REACH Registration Waivers

Test data requirements for REACH – use of Waivers and alternative to testing

REACH registration does not require test data on all endpoints – it is sufficient to provide justified waivers or use justifiable alternatives.  Annex XI of REACH makes this very clear.

Waivers for testing or use of non-laboratory data for hazard assessment (Chemical Safety Assessment) must be considered before performing new tests; this is especially important to avoid unnecessary animal testing.

Denehurst can provide services to reduce the impact of laboratory testing by assessing potential for waivers or use of non-laboratory data

Link to Laboratory Testing  page

Link to Animal Testing policy 

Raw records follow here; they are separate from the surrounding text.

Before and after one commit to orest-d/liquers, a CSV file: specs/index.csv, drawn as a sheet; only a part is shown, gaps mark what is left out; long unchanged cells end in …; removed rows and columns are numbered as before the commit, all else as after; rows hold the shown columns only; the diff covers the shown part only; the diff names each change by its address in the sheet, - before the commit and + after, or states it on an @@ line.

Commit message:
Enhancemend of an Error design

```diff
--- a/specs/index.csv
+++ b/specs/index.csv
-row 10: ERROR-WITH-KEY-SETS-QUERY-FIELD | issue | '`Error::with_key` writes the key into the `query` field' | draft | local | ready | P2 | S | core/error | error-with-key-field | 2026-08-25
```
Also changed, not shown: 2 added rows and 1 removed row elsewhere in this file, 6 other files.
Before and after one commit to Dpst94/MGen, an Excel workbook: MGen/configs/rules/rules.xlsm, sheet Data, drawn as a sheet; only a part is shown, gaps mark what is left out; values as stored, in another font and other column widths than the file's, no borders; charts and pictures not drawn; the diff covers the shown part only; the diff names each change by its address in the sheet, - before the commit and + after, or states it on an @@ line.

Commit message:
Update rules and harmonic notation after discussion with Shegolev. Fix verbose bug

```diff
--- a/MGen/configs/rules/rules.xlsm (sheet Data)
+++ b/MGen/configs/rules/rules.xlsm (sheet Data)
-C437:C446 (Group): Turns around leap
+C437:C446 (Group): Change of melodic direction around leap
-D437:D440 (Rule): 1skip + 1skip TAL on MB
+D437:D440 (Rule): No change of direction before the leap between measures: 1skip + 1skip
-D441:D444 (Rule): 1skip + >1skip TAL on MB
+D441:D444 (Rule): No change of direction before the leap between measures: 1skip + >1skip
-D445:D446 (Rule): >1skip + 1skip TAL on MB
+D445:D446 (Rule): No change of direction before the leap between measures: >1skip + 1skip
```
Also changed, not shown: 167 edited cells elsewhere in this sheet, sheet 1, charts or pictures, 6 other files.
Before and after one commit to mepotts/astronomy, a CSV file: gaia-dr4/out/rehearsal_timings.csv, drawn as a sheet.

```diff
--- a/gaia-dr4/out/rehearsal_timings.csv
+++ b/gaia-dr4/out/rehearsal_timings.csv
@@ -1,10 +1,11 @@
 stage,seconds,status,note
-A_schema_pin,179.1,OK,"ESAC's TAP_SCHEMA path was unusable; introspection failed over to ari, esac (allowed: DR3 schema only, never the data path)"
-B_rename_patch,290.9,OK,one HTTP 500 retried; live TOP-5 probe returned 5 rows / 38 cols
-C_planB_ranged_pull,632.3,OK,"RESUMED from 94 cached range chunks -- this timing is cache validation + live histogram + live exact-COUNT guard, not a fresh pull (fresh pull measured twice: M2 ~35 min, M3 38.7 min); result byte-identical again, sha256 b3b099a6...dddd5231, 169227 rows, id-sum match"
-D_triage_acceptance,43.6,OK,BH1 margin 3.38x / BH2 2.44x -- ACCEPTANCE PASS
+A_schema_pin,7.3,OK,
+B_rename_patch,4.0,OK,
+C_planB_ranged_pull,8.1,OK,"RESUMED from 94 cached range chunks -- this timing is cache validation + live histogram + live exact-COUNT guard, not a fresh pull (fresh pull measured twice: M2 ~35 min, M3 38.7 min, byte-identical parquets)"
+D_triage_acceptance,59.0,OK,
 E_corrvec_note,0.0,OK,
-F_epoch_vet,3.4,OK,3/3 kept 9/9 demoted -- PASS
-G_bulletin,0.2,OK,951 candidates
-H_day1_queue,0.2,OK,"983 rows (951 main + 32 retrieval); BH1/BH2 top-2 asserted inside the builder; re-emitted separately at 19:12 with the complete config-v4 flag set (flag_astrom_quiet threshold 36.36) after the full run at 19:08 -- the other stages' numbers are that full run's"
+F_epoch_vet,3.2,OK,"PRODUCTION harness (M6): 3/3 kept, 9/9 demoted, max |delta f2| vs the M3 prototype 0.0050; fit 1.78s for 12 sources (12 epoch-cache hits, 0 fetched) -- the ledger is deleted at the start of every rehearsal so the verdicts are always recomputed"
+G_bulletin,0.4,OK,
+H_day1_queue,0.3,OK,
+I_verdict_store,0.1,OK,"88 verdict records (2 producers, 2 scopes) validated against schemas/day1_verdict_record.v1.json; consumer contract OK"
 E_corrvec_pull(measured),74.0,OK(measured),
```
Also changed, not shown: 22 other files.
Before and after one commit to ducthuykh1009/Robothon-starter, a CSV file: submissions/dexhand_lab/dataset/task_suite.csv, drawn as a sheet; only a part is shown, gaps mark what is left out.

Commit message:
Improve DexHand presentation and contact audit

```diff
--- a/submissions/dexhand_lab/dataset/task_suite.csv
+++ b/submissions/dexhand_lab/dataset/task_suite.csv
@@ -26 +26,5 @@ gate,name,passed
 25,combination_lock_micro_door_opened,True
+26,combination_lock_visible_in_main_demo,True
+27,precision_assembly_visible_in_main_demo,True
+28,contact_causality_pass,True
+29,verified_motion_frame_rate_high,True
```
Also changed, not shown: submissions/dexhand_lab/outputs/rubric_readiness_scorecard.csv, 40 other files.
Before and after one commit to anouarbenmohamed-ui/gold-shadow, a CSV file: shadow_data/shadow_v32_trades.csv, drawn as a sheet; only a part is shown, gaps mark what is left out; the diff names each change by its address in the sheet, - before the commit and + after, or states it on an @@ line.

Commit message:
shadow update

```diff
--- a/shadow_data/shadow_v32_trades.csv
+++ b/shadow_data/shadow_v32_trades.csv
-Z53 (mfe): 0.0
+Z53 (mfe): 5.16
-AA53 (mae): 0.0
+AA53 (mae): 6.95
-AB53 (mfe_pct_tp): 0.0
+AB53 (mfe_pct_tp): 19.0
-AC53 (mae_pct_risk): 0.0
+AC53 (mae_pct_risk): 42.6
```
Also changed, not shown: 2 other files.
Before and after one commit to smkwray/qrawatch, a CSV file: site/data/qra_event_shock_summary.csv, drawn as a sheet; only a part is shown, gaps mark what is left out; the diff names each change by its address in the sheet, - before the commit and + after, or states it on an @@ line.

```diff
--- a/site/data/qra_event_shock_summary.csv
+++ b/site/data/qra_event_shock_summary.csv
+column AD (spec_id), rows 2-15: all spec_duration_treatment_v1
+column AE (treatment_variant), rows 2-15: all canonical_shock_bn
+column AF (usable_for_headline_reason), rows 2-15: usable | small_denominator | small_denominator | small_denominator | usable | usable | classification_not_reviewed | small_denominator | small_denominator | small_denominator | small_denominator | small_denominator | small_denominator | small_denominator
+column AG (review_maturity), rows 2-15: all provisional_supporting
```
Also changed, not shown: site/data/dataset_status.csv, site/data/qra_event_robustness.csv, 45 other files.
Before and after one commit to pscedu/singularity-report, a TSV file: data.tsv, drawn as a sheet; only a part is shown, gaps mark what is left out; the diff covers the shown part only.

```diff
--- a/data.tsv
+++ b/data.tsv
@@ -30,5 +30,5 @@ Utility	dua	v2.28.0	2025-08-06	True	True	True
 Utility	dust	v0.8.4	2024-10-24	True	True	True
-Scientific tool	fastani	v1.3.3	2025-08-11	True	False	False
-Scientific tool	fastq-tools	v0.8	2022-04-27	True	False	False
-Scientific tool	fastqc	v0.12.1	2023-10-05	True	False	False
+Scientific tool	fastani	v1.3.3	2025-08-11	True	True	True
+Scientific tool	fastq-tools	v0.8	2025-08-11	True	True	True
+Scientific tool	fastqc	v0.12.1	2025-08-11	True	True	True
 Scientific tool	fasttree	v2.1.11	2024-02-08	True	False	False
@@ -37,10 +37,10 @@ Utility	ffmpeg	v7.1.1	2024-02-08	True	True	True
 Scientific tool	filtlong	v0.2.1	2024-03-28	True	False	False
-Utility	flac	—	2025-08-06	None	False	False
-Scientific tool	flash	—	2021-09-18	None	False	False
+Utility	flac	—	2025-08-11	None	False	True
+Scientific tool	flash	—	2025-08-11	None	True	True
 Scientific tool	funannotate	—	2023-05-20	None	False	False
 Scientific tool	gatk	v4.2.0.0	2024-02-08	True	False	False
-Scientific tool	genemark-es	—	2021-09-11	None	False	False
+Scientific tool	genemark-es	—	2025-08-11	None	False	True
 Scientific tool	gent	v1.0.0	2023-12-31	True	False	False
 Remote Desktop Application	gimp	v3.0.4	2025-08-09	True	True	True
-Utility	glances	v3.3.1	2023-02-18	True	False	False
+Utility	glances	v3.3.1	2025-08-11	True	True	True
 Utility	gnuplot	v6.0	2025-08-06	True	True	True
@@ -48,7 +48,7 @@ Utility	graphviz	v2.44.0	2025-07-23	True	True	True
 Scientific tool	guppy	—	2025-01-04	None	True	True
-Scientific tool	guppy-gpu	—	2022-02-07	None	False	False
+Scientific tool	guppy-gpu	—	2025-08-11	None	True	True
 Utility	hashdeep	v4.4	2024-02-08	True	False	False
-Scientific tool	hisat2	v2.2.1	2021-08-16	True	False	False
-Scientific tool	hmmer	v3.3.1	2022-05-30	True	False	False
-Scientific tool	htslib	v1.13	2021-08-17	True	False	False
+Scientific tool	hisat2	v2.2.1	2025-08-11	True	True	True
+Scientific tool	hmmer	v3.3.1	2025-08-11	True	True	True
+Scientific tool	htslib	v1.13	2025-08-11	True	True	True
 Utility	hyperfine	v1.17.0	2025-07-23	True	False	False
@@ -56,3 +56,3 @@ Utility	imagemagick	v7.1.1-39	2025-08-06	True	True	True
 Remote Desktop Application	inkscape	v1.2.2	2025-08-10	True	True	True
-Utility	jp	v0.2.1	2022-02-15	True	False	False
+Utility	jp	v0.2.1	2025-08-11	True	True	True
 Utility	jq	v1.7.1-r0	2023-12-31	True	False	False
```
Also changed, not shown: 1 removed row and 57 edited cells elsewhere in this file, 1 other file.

It is not necessary to perform expensive laboratory tests for every endpoint listed.  There is no obligation to perform every test on the lists provided in Annexes VII – X of REACH and within these Annexes, reasons for waivers are provided. Note that Annex XI of REACH describes how waivers and alternatives to testing can be considered.

Denehurst can help registrants with the justification for waivers or to help justify read-across and models to avoid excessive laboratory testing. There is an ethical requirement to minimise animal testing and it is important not to be drawn into testing on the basis that ‘it is only a couple of thousand Euros for each registrants, so may as well get it done’.  As long as a waiver is thought through and can be justified, the worst that can happen in the future is that ECHA will ask for further justification or perhaps testing; registrants will be given time to do this and while new work is being performed, supply can continue.  

In the absence of existing data, IUCLID data summary sections provide an opportunity for registrants to request waivers based on

  • Study technically not feasible
  • Study scientifically unjustified
  • Exposure considerations
  • Other justification

Whatever type of Waiver is selected, the IUCLID system that required a justification. These are generally sensible, but sometimes no suitable option is provided and ‘other’ needs to be selected and explained in the text field.

If using the ‘other’ option, this will alert the Regulatory Agencies and this part of the dossier will be scrutinised – for EU REACH, ECHA need a lot of convincing in some cases that anything other than a pre-listed option in the IUCLID justification is acceptable.

There are many examples of when waivers will apply, but these will be especially applicable for industrial uses of substances.  The most extreme set of ‘waivers’ is the supply of intermediates under strictly controlled conditions and in these cases, data requirements are limited; however, if failing to meet ‘strictly controlled’, but there is still reasonable level of control, reduced testing is possible.